"When Pittsburgh shoots on their power-play, they're getting it back and we're one and done on ours. In the end, the power play and the skill you have is a great thing, but the determination to get the puck back is an even bigger thing." -- Mike Babcock
Unlocking the factors behind the revitalization of the Pittsburgh Penguins
in Games 3 and 4 of the Stanley Cup Final is elementary -- special teams.
To a man, Detroit's players admit their penalty kill has been atrocious. Pittsburgh is hitting at a 44 percent clip, scoring four times on nine opportunities through four games.
On the flip, the Wings were 0-for-4 with the man advantage in Thursday's 4-2 loss in Game 4 and are a dreadful 1-for-10 in the series after going 25.7 percent through three rounds. And there's also that shorthanded goal they allowed in Game 4 that could turn out to be the turning point in this entire Final if the Pens come out of this alive.
Pittsburgh is currently sixth in the League with a 21.7 power-play percentage, while the Wings are third at 25 percent.
admitted playing with more desperation, either with or without the man advantage, would help turn the Wing around.
"When we have the puck on the PK, we have to win those 50-50 battles and make certain that when the puck is on our stick to get it 200 feet to their end so that they at least have to reset and start over again," Zetterberg said. "It's tough when we're stuck in our zone for 90 seconds because you're getting tired and that's when they start making plays. Whenever we need to get the puck out or need a key faceoff, we haven't been able to do that. We need to play with a little more desperation and grit."
On the power-play, Zetterberg said more shots will result in more goals. The Wings have totaled 14 shots on 10 power-play opportunities or 1.4 each time the team is given a man advantage.
That just isn't enough according to head coach Mike Babcock.
"When Pittsburgh shoots on their power-play, they're getting it back and we're one and done on ours," Babcock said. "In the end, the power play and the skill you have is a great thing, but the determination to get the puck back is an even bigger thing. Two of their power-play goals in this series (came) when they've basically had us out there for a chunk of time and just grinded and grinded and found a way to bang it in the back of the net."
Perhaps having Pavel Datsyuk
back in the lineup for Saturday's Game 5 will help alleviate some of the power-play woes for the Wings. Detroit finished first during the regular season with a 25.5 power-play efficiency. Datsyuk's only goal of the playoffs was on the man advantage. Whatever the case, Wings defenseman Nicklas Lidstrom
feels his team must have better awareness.
"We allowed a shorthanded goal, so that means we weren't alert enough -- we have to pay more attention to details," Lidstrom said. "I think we're slipping away from all the details that we have to do a lot better."
Babcock thought his team's power-play in Game 4 actually "sucked the life right out of us."
"We had an opportunity to go up 3-1 (in Game 4) and suddenly the game's 2-2 (after Jordan Staal

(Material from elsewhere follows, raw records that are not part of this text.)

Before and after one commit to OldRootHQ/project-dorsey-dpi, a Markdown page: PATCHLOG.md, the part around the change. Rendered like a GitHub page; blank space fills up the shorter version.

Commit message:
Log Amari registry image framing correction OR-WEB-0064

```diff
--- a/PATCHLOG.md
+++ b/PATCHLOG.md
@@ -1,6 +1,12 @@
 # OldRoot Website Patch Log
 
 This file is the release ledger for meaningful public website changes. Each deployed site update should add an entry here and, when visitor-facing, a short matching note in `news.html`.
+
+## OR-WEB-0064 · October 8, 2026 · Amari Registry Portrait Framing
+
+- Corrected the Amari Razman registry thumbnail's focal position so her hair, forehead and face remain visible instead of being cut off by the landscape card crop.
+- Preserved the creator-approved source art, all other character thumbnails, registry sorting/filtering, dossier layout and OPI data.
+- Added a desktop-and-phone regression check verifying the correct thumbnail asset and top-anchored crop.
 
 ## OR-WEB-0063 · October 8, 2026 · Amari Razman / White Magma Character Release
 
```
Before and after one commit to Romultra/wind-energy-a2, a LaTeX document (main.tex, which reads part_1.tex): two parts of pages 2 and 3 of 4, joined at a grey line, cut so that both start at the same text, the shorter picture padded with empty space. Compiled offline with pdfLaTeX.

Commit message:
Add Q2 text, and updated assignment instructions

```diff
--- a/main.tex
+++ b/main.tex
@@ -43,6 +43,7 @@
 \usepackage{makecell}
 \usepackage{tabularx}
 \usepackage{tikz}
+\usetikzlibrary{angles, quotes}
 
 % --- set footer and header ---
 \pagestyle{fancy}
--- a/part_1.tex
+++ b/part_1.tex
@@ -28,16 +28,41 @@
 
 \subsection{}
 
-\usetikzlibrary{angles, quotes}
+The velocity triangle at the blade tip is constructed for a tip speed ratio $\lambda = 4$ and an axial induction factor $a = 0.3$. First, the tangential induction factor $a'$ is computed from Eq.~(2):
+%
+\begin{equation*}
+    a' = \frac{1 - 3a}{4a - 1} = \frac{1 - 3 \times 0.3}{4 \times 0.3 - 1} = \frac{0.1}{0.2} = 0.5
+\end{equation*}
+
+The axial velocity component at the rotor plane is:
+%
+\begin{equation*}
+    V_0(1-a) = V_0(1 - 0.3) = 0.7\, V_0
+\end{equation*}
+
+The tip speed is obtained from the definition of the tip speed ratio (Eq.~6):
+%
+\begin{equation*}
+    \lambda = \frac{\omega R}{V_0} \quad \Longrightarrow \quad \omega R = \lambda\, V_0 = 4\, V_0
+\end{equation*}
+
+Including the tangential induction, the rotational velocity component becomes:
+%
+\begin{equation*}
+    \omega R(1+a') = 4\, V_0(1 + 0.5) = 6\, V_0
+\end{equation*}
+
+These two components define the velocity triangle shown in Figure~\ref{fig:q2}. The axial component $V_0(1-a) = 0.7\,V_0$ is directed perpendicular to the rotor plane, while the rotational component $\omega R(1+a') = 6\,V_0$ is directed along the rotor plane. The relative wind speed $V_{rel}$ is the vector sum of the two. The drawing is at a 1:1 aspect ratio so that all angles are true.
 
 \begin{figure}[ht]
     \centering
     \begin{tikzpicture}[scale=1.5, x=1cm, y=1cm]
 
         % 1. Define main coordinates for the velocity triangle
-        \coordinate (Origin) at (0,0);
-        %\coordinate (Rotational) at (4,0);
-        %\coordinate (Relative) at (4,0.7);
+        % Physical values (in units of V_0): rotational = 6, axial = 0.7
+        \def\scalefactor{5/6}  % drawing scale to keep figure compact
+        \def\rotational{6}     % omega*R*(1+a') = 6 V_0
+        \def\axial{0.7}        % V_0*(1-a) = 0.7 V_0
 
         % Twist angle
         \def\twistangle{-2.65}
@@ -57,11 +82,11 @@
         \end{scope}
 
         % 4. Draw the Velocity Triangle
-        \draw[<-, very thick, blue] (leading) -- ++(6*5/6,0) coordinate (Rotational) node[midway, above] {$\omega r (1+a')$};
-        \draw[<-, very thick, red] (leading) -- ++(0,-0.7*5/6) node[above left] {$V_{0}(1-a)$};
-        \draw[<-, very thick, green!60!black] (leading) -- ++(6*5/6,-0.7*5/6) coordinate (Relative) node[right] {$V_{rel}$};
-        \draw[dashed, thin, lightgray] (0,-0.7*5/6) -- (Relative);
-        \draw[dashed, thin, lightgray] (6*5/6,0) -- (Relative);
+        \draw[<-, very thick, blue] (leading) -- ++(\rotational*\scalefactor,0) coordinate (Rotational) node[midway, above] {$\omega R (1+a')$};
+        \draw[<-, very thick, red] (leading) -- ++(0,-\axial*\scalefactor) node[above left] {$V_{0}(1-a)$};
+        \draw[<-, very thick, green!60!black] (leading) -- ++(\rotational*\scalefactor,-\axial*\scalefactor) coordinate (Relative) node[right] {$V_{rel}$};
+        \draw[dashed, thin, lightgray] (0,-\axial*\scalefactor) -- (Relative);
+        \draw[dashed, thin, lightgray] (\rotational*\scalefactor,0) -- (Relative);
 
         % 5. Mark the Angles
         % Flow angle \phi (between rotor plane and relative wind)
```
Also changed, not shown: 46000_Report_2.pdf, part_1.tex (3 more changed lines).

's shorthanded goal) and then 3-2 before you even recover from that situation," Babcock said. "It was a big momentum swing and it's been a big part of the series. They're winning the specialty team battle to this point and it's allowed them to have success in two of the four games."
Detroit forward Kris Draper
knows it isn't just one thing that has kept the team from successfully killing penalties against the Penguins.
"If we could pinpoint one thing, then you could bring everyone in who kills penalties and say this is what we're not doing right and what we have to do better, but unfortunately, that's not the case," Draper said. "I think when you're playing against a team like Pittsburgh that has a good power play, you have to get the puck out as soon as you get that first chance. If you don't, then they will make you pay because instead of getting fresh guys out on the ice, those guys are caught. So, maybe that desperation factor where you have to do everything possible to get that puck 200 feet down the ice hasn't been there for us."
Desperation is a good word, according to Babcock, but not the only key to a solid penalty kill.
"To me, it's just doing what you do, but doing it harder and more aggressive," Babcock said. "It's all about getting to pucks."
Contact Mike Morreale at email@example.com.